[Difference listings]
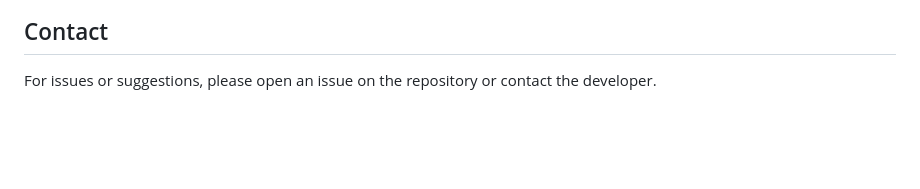
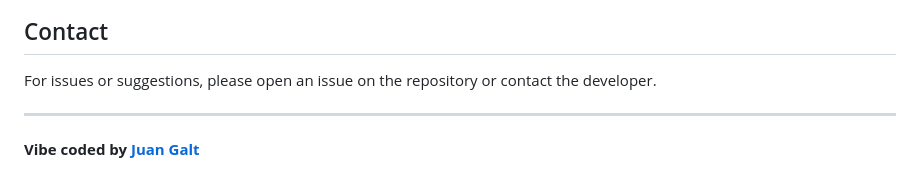
Before and after one commit to realjuangalt/lottery-mining-calculator, a Markdown page: readme.md, the part around the change. Rendered like a GitHub page; blank space fills up the shorter version.

Commit message:
Add Juan Galt signature with X.com link

```diff
--- a/readme.md
+++ b/readme.md
@@ -109,3 +109,7 @@ This project is open-source and available for personal or educational use. No wa
 
 ## Contact
 For issues or suggestions, please open an issue on the repository or contact the developer.
+
+---
+
+**Vibe coded by [Juan Galt](https://x.com/juansgalt)**
```
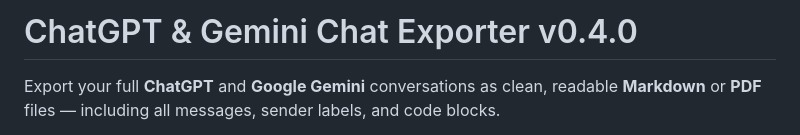
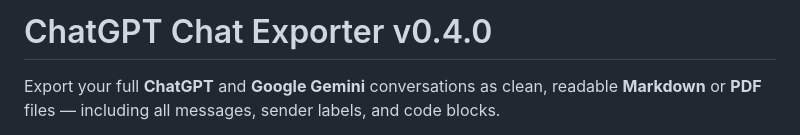
Before and after one commit to rashidazarang/chatgpt-chat-exporter, a Markdown page: README.md, the part around the change. Drawn GitHub-style.

```diff
--- a/README.md
+++ b/README.md
@@ -1,4 +1,4 @@
-# ChatGPT & Gemini Chat Exporter v0.4.0
+# ChatGPT Chat Exporter v0.4.0
 
 Export your full **ChatGPT** and **Google Gemini** conversations as clean, readable **Markdown** or **PDF** files — including all messages, sender labels, and code blocks.
 
```
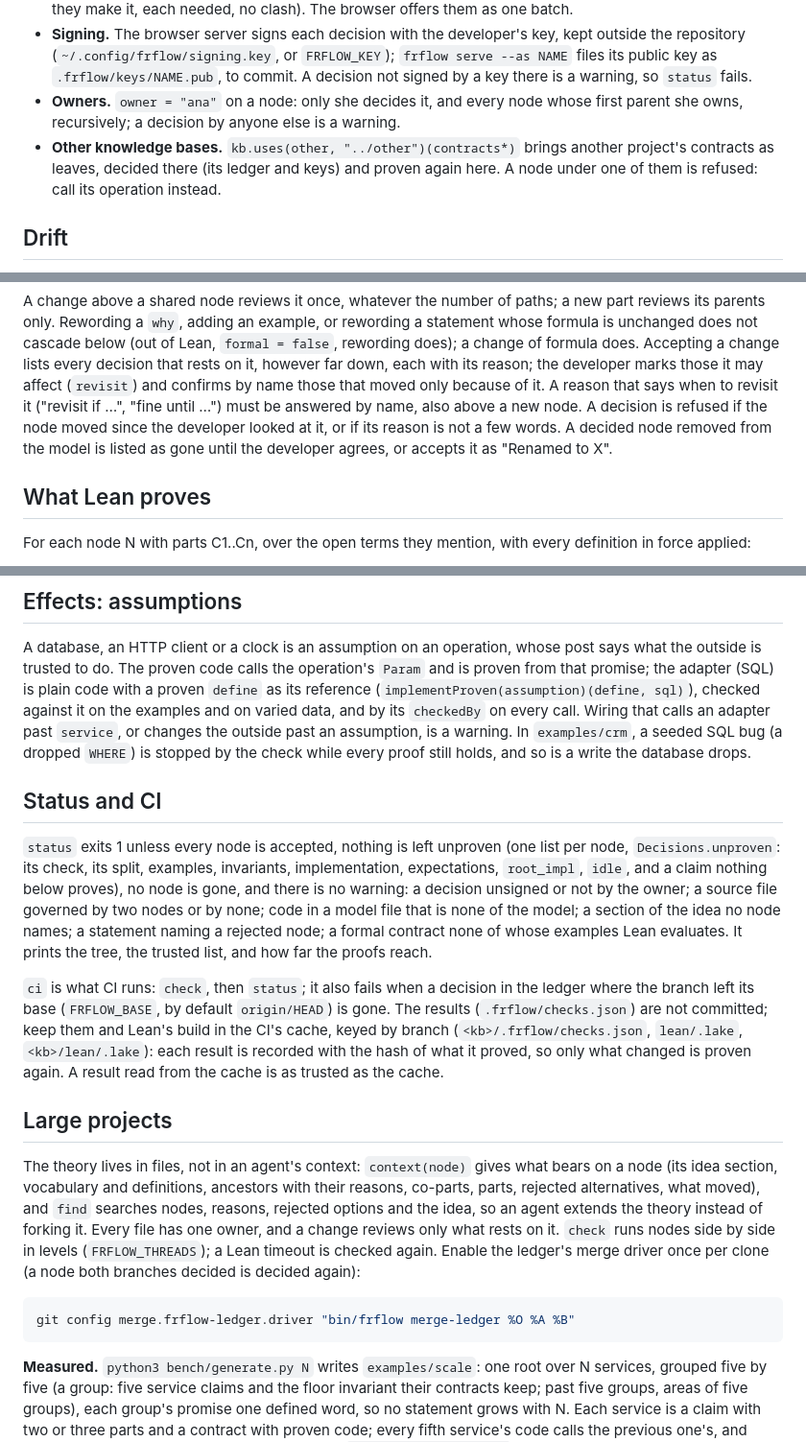
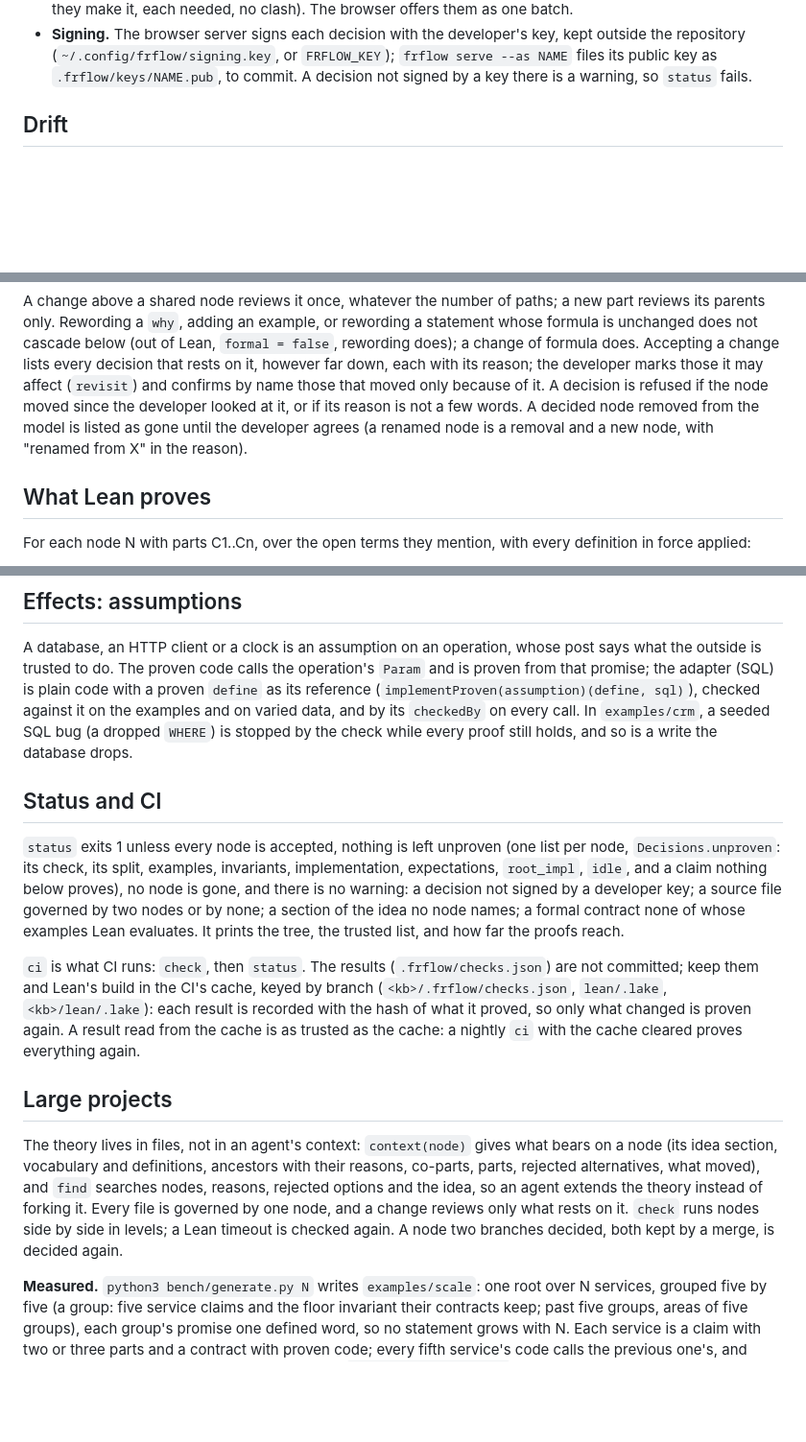
Before and after one commit to szymon-rd/fr-flow, a Markdown page: README.md, 3 parts joined by grey strips. Shown at 96% size. GitHub-like rendering; blank space fills up the shorter version.

````diff
--- a/README.md
+++ b/README.md
@@ -100,13 +100,6 @@ append-only.
   `FRFLOW_KEY`); `frflow serve --as NAME` files its public key as
   `.frflow/keys/NAME.pub`, to commit. A decision not signed by a key there is a
   warning, so `status` fails.
-- **Owners.** `owner = "ana"` on a node: only she decides it, and every node
-  whose first parent she owns, recursively; a decision by anyone else is a
-  warning.
-- **Other knowledge bases.** `kb.uses(other, "../other")(contracts*)` brings
-  another project's contracts as leaves, decided there (its ledger and keys)
-  and proven again here. A node under one of them is refused: call its
-  operation instead.
 
 ## Drift
 
@@ -129,11 +122,10 @@ Lean, `formal = false`, rewording does); a change of formula does. Accepting a
 change lists every
 decision that rests on it, however far down, each with its reason; the
 developer marks those it may affect (`revisit`) and confirms by name those that
-moved only because of it. A reason that says when to revisit it ("revisit if
-…", "fine until …") must be answered by name, also above a new node. A decision
-is refused if the node moved since the developer looked at it, or if its reason
-is not a few words. A decided node removed from the model is listed as gone
-until the developer agrees, or accepts it as "Renamed to X".
+moved only because of it. A decision is refused if the node moved since the
+developer looked at it, or if its reason is not a few words. A decided node
+removed from the model is listed as gone until the developer agrees (a renamed
+node is a removal and a new node, with "renamed from X" in the reason).
 
 ## What Lean proves
 
@@ -200,9 +192,7 @@ post says what the outside is trusted to do. The proven code calls the
 operation's `Param` and is proven from that promise; the adapter (SQL) is plain
 code with a proven `define` as its reference
 (`implementProven(assumption)(define, sql)`), checked against it on the
-examples and on varied data, and by its `checkedBy` on every call. Wiring that
-calls an adapter past `service`, or changes the outside past an assumption, is
-a warning. In `examples/crm`, a seeded SQL bug (a dropped `WHERE`) is stopped by
+examples and on varied data, and by its `checkedBy` on every call. In `examples/crm`, a seeded SQL bug (a dropped `WHERE`) is stopped by
 the check while every proof still holds, and so is a write the database drops.
 
 ## Status and CI
@@ -211,19 +201,17 @@ the check while every proof still holds, and so is a write the database drops.
 list per node, `Decisions.unproven`: its check, its split, examples,
 invariants, implementation, expectations, `root_impl`, `idle`, and a claim
 nothing below proves), no node is gone, and there is no warning: a decision
-unsigned or not by the owner; a source file governed by two nodes or by none;
-code in a model file that is none of the model; a section of the idea no node
-names; a statement naming a rejected node; a formal contract none of whose
-examples Lean evaluates. It prints the tree, the trusted list, and how far the
+not signed by a developer key; a source file governed by two nodes or by none;
+a section of the idea no node names; a formal contract none of whose examples
+Lean evaluates. It prints the tree, the trusted list, and how far the
 proofs reach.
 
-`ci` is what CI runs: `check`, then `status`; it also fails when a decision in
-the ledger where the branch left its base (`FRFLOW_BASE`, by default
-`origin/HEAD`) is gone. The results (`.frflow/checks.json`) are not committed;
+`ci` is what CI runs: `check`, then `status`. The results (`.frflow/checks.json`) are not committed;
 keep them and Lean's build in the CI's cache, keyed by branch
 (`<kb>/.frflow/checks.json`, `lean/.lake`, `<kb>/lean/.lake`): each result is
 recorded with the hash of what it proved, so only what changed is proven again.
-A result read from the cache is as trusted as the cache.
+A result read from the cache is as trusted as the cache: a nightly `ci` with the
+cache cleared proves everything again.
 
 ## Large projects
 
@@ -231,14 +219,10 @@ The theory lives in files, not in an agent's context: `context(node)` gives
 what bears on a node (its idea section, vocabulary and definitions, ancestors
 with their reasons, co-parts, parts, rejected alternatives, what moved), and
 `find` searches nodes, reasons, rejected options and the idea, so an agent
-extends the theory instead of forking it. Every file has one owner, and a
-change reviews only what rests on it. `check` runs nodes side by side in levels
-(`FRFLOW_THREADS`); a Lean timeout is checked again. Enable the ledger's merge
-driver once per clone (a node both branches decided is decided again):
-
-```sh
-git config merge.frflow-ledger.driver "bin/frflow merge-ledger %O %A %B"
-```
+extends the theory instead of forking it. Every file is governed by one node,
+and a change reviews only what rests on it. `check` runs nodes side by side in
+levels; a Lean timeout is checked again. A node two branches decided, both kept
+by a merge, is decided again.
 
 **Measured.** `python3 bench/generate.py N` writes `examples/scale`: one root
 over N services, grouped five by five (a group: five service claims and the
````
Also changed, not shown: other parts of README.md (+4 -6 lines), docs/DAG.md (+14 -38 lines), 1 other file.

● **WHAT NEEDS TO BE DONE**:
Go through the records and repeat each one exactly, skipping anything that is a picture.

● **RESULT OF THIS EXERCISE**:
Before and after one commit to realjuangalt/lottery-mining-calculator, a Markdown page: readme.md, the part around the change. Rendered like a GitHub page; blank space fills up the shorter version.

Commit message:
Add Juan Galt signature with X.com link

```diff
--- a/readme.md
+++ b/readme.md
@@ -109,3 +109,7 @@ This project is open-source and available for personal or educational use. No wa
 
 ## Contact
 For issues or suggestions, please open an issue on the repository or contact the developer.
+
+---
+
+**Vibe coded by [Juan Galt](https://x.com/juansgalt)**
```
Before and after one commit to rashidazarang/chatgpt-chat-exporter, a Markdown page: README.md, the part around the change. Drawn GitHub-style.

```diff
--- a/README.md
+++ b/README.md
@@ -1,4 +1,4 @@
-# ChatGPT & Gemini Chat Exporter v0.4.0
+# ChatGPT Chat Exporter v0.4.0
 
 Export your full **ChatGPT** and **Google Gemini** conversations as clean, readable **Markdown** or **PDF** files — including all messages, sender labels, and code blocks.
 
```
Before and after one commit to szymon-rd/fr-flow, a Markdown page: README.md, 3 parts joined by grey strips. Shown at 96% size. GitHub-like rendering; blank space fills up the shorter version.

````diff
--- a/README.md
+++ b/README.md
@@ -100,13 +100,6 @@ append-only.
   `FRFLOW_KEY`); `frflow serve --as NAME` files its public key as
   `.frflow/keys/NAME.pub`, to commit. A decision not signed by a key there is a
   warning, so `status` fails.
-- **Owners.** `owner = "ana"` on a node: only she decides it, and every node
-  whose first parent she owns, recursively; a decision by anyone else is a
-  warning.
-- **Other knowledge bases.** `kb.uses(other, "../other")(contracts*)` brings
-  another project's contracts as leaves, decided there (its ledger and keys)
-  and proven again here. A node under one of them is refused: call its
-  operation instead.
 
 ## Drift
 
@@ -129,11 +122,10 @@ Lean, `formal = false`, rewording does); a change of formula does. Accepting a
 change lists every
 decision that rests on it, however far down, each with its reason; the
 developer marks those it may affect (`revisit`) and confirms by name those that
-moved only because of it. A reason that says when to revisit it ("revisit if
-…", "fine until …") must be answered by name, also above a new node. A decision
-is refused if the node moved since the developer looked at it, or if its reason
-is not a few words. A decided node removed from the model is listed as gone
-until the developer agrees, or accepts it as "Renamed to X".
+moved only because of it. A decision is refused if the node moved since the
+developer looked at it, or if its reason is not a few words. A decided node
+removed from the model is listed as gone until the developer agrees (a renamed
+node is a removal and a new node, with "renamed from X" in the reason).
 
 ## What Lean proves
 
@@ -200,9 +192,7 @@ post says what the outside is trusted to do. The proven code calls the
 operation's `Param` and is proven from that promise; the adapter (SQL) is plain
 code with a proven `define` as its reference
 (`implementProven(assumption)(define, sql)`), checked against it on the
-examples and on varied data, and by its `checkedBy` on every call. Wiring that
-calls an adapter past `service`, or changes the outside past an assumption, is
-a warning. In `examples/crm`, a seeded SQL bug (a dropped `WHERE`) is stopped by
+examples and on varied data, and by its `checkedBy` on every call. In `examples/crm`, a seeded SQL bug (a dropped `WHERE`) is stopped by
 the check while every proof still holds, and so is a write the database drops.
 
 ## Status and CI
@@ -211,19 +201,17 @@ the check while every proof still holds, and so is a write the database drops.
 list per node, `Decisions.unproven`: its check, its split, examples,
 invariants, implementation, expectations, `root_impl`, `idle`, and a claim
 nothing below proves), no node is gone, and there is no warning: a decision
-unsigned or not by the owner; a source file governed by two nodes or by none;
-code in a model file that is none of the model; a section of the idea no node
-names; a statement naming a rejected node; a formal contract none of whose
-examples Lean evaluates. It prints the tree, the trusted list, and how far the
+not signed by a developer key; a source file governed by two nodes or by none;
+a section of the idea no node names; a formal contract none of whose examples
+Lean evaluates. It prints the tree, the trusted list, and how far the
 proofs reach.
 
-`ci` is what CI runs: `check`, then `status`; it also fails when a decision in
-the ledger where the branch left its base (`FRFLOW_BASE`, by default
-`origin/HEAD`) is gone. The results (`.frflow/checks.json`) are not committed;
+`ci` is what CI runs: `check`, then `status`. The results (`.frflow/checks.json`) are not committed;
 keep them and Lean's build in the CI's cache, keyed by branch
 (`<kb>/.frflow/checks.json`, `lean/.lake`, `<kb>/lean/.lake`): each result is
 recorded with the hash of what it proved, so only what changed is proven again.
-A result read from the cache is as trusted as the cache.
+A result read from the cache is as trusted as the cache: a nightly `ci` with the
+cache cleared proves everything again.
 
 ## Large projects
 
@@ -231,14 +219,10 @@ The theory lives in files, not in an agent's context: `context(node)` gives
 what bears on a node (its idea section, vocabulary and definitions, ancestors
 with their reasons, co-parts, parts, rejected alternatives, what moved), and
 `find` searches nodes, reasons, rejected options and the idea, so an agent
-extends the theory instead of forking it. Every file has one owner, and a
-change reviews only what rests on it. `check` runs nodes side by side in levels
-(`FRFLOW_THREADS`); a Lean timeout is checked again. Enable the ledger's merge
-driver once per clone (a node both branches decided is decided again):
-
-```sh
-git config merge.frflow-ledger.driver "bin/frflow merge-ledger %O %A %B"
-```
+extends the theory instead of forking it. Every file is governed by one node,
+and a change reviews only what rests on it. `check` runs nodes side by side in
+levels; a Lean timeout is checked again. A node two branches decided, both kept
+by a merge, is decided again.
 
 **Measured.** `python3 bench/generate.py N` writes `examples/scale`: one root
 over N services, grouped five by five (a group: five service claims and the
````
Also changed, not shown: other parts of README.md (+4 -6 lines), docs/DAG.md (+14 -38 lines), 1 other file.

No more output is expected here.